- Session Conflicts
- Time Constraint Conflicts
A double-booked room happens when more than one session is booked in the same room, at the same time. When identifying double-booked rooms, Grenadine includes full and partial double bookings. For example, you may have one session booked in Ballroom A from 9:00 AM to 10:00 AM, and a second session is also booked in Ballroom A from 9:30 AM to 10:00 AM. In this example, the double-booked room conflict for room Ballroom A starts at 9:30 AM.
Double-booked speakers are identified in a similar manner to double-booked rooms. When a person is booked as a speaker (or moderator, reserved, etc.) on more than one session at the same time, their double-booking is flagged. Grenadine identifies full (double-booked during the whole duration of the session and partial (double-booked during a portion of the duration of the session) double-booking conflicts.
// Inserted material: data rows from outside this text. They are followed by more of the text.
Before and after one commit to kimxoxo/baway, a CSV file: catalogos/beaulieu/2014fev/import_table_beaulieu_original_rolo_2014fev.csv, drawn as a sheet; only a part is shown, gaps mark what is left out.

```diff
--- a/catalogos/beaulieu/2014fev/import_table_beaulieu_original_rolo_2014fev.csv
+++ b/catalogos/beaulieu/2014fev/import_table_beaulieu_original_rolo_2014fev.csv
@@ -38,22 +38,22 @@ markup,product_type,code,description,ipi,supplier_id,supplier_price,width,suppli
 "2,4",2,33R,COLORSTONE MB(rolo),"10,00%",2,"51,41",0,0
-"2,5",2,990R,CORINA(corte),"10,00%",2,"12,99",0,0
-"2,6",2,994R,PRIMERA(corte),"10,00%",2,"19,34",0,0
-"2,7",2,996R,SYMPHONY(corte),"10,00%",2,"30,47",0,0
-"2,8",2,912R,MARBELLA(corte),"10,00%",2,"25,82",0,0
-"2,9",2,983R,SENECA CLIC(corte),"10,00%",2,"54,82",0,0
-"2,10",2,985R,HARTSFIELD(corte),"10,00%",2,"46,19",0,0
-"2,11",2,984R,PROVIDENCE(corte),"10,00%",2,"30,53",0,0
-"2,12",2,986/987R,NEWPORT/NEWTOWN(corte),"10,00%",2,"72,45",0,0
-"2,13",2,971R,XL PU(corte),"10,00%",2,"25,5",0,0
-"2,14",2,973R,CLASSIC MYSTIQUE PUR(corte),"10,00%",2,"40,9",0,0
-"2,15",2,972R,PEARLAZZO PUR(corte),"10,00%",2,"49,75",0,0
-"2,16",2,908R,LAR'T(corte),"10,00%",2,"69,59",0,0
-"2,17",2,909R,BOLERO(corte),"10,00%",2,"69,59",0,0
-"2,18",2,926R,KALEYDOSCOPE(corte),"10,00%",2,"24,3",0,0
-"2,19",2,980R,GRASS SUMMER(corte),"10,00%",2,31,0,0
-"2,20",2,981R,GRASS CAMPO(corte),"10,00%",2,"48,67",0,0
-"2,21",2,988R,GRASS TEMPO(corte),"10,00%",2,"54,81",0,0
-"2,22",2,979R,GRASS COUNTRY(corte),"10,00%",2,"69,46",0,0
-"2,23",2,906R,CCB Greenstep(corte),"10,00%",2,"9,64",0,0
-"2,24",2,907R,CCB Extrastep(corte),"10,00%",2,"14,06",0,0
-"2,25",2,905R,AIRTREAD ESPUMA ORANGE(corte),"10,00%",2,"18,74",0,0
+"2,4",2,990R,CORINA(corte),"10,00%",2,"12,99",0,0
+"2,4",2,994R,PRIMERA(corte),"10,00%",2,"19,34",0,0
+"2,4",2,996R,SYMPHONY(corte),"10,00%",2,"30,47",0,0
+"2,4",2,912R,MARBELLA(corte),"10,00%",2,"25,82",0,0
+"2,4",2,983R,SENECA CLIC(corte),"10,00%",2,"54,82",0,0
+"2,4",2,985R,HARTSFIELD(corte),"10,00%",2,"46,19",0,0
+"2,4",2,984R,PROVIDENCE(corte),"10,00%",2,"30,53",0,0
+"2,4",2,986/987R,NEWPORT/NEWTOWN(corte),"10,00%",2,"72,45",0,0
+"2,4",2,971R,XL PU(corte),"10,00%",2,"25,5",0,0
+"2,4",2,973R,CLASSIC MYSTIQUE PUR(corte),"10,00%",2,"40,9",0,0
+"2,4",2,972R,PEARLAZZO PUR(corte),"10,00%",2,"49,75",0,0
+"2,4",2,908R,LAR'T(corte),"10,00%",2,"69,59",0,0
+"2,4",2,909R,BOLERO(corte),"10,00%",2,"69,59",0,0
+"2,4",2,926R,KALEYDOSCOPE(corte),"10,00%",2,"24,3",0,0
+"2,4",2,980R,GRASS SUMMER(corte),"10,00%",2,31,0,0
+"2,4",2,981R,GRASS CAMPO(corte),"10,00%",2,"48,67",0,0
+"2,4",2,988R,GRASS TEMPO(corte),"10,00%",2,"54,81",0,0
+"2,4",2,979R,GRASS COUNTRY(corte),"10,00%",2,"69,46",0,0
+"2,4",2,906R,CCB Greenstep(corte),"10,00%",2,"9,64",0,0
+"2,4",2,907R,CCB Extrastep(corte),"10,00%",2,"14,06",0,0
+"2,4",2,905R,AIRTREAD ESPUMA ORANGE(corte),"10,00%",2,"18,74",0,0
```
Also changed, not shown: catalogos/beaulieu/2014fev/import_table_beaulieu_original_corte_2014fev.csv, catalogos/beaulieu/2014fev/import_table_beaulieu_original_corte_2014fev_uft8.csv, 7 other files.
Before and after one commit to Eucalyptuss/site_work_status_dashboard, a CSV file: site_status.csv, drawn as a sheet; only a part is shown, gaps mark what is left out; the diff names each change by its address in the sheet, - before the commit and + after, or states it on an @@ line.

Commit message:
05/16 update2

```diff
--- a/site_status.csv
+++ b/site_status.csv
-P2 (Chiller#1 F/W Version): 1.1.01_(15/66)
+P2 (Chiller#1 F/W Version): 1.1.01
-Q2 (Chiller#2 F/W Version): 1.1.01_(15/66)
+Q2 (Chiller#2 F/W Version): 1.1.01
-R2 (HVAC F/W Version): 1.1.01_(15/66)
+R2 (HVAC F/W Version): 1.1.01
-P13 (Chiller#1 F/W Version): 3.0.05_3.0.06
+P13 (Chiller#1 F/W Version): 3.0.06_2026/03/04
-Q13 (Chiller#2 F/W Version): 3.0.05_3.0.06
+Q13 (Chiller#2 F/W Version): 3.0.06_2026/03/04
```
A back-to-back booking is not technically a scheduling conflict but can mean that you have an inconvenient or unrealistic booking in your schedule. For example, if you book Bob Smith back to back presentations with one occurring from 9:00 AM to 10:00 AM, with the next from 10:00 AM to 11:00 AM, this may or may not be realistic because he may need to stay behind to answer questions or walk a long distance to reach the room of the second presentation.
Grenadine identifies such back-to-back bookings so that you are aware of their presence, and may choose to modify your schedule if necessary.
Advanced: “Booked against” restriction
The “booked against” scheduling conflict is a special kind of conflict. When preparing your schedule, you may send out surveys to prospective speakers asking them when they would “not like to be booked”. They can also specify a special restriction that is a session conflict (i.e. “do not book me against …”) or a time conflict (i.e. “do not book me at specific times”). When checking scheduling conflicts, Grenadine will flag such scheduling conflicts, allowing you to react accordingly.
Below are a couple of examples of a “booked against” restriction:
- Bob Smith specifies that he “would not like to be booked against the Keynote presentation”. At the time when you collected this information, the date and time of the keynote presentation might not have been known.
- As part of your planning, you proceed to book Bob Smith as a speaker on a workshop starting at 9:30 AM on Monday.
- There is no immediate booking conflict.
- Later on, in your planning, you decide that the Keynote presentation will happen on Monday from 8:00 AM to 10:00 AM.
- The booked against restriction that was set for Bob will then flag a scheduling conflict starting at 9:30 AM on Monday because Bob said that he did not want to be booked against the keynote presentation, and the keynote schedule is now known.
Time constraint conflict
- Sue Smith specifies that she is not available from 9 am to noon on the first day of the conference.
- If Sue is assigned to a session that overlaps with this time period a time constraint conflict will be indicated.
How to View Scheduling Conflict Issues
There are two places where you can view scheduling conflicts:
- When managing an event, go to the Schedule -> Grid & scheduling conflicts menu.
- In the Reports section, look at the reports available in the Schedule conflicts report section.